What you need to do → For every line of the records below that holds "report", add one. Give only the final total.

Change detection outputs:
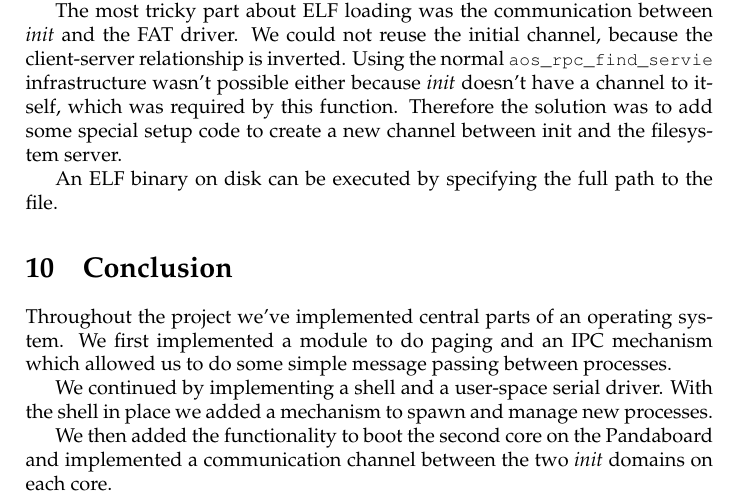
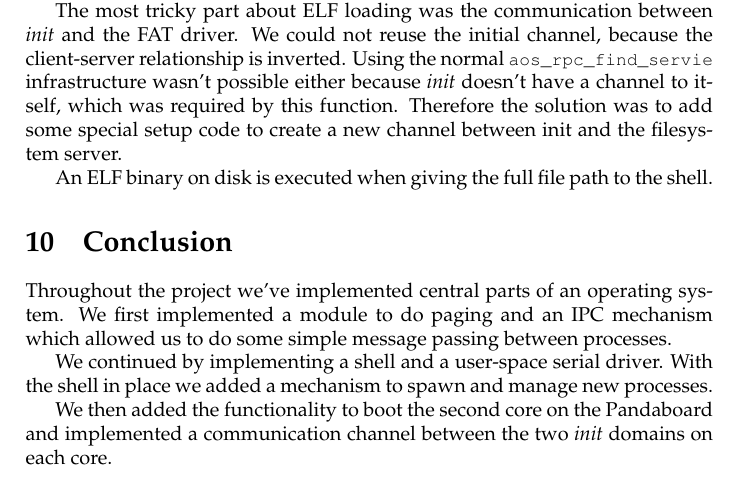
Before and after one commit to romasch/aos_project, a LaTeX document (m2/report/report.tex): part of page 13 of 14 before the commit and part of page 13 of 13 after it, cut so that both start at the same text. Compiled offline with pdfLaTeX.

Commit message:
Small change in report.

```diff
--- a/m2/report/report.tex
+++ b/m2/report/report.tex
@@ -599,7 +599,7 @@ We could not reuse the initial channel, because the client-server relationship i
 Using the normal \lstinline!aos_rpc_find_servie! infrastructure wasn't possible either because \emph{init} doesn't have a channel to itself, which was required by this function.
 Therefore the solution was to add some special setup code to create a new channel between init and the filesystem server.
 
-An ELF binary on disk can be executed by specifying the full path to the file.
+An ELF binary on disk is executed when giving the full file path to the shell.
 
 % - filesystem code in aos\_support/fat32.c
 % - handler in mmchs/filesystem\_server.c
```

Exercise output → 4